# Available data
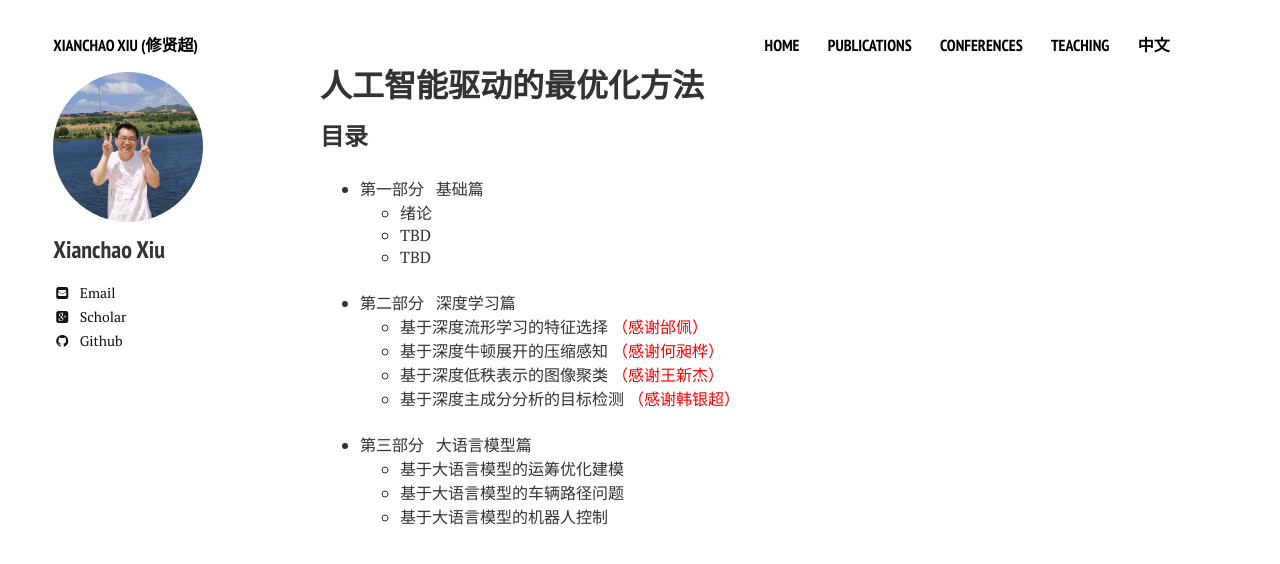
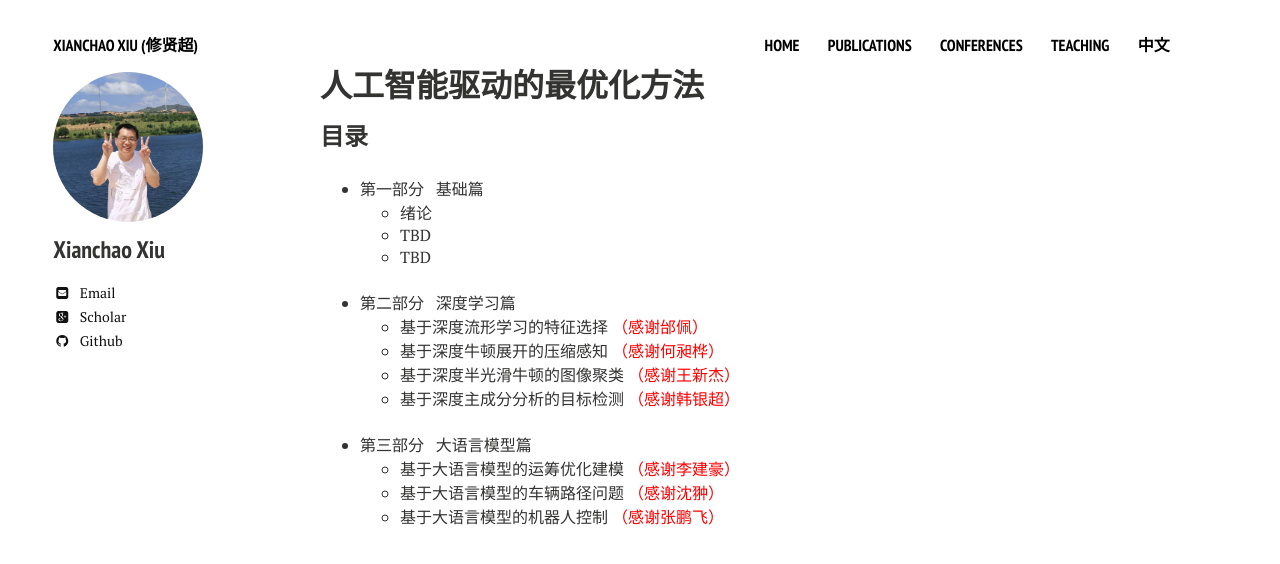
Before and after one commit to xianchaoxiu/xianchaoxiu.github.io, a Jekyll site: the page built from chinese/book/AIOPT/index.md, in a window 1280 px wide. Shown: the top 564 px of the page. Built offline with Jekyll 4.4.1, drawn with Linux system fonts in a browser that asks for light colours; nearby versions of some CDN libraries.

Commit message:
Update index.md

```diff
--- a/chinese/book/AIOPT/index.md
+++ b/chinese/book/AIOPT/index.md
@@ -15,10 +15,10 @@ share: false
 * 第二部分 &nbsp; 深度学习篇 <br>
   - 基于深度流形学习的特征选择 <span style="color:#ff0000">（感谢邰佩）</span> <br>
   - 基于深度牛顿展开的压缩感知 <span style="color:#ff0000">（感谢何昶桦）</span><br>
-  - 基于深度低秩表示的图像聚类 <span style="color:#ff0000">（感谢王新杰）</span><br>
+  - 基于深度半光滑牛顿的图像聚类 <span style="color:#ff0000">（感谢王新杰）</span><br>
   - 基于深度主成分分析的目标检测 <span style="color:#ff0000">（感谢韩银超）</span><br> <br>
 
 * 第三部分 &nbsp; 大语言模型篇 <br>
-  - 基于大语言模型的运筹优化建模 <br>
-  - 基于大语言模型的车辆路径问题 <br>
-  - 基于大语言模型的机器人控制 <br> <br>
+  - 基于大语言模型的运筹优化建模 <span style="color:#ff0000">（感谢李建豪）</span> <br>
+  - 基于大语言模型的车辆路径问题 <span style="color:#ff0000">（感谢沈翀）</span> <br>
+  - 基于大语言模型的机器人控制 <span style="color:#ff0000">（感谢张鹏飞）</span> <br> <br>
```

# Exercise
Each line holding "chinese" should be copied from the material above.

# Result
Before and after one commit to xianchaoxiu/xianchaoxiu.github.io, a Jekyll site: the page built from chinese/book/AIOPT/index.md, in a window 1280 px wide. Shown: the top 564 px of the page. Built offline with Jekyll 4.4.1, drawn with Linux system fonts in a browser that asks for light colours; nearby versions of some CDN libraries.
--- a/chinese/book/AIOPT/index.md
+++ b/chinese/book/AIOPT/index.md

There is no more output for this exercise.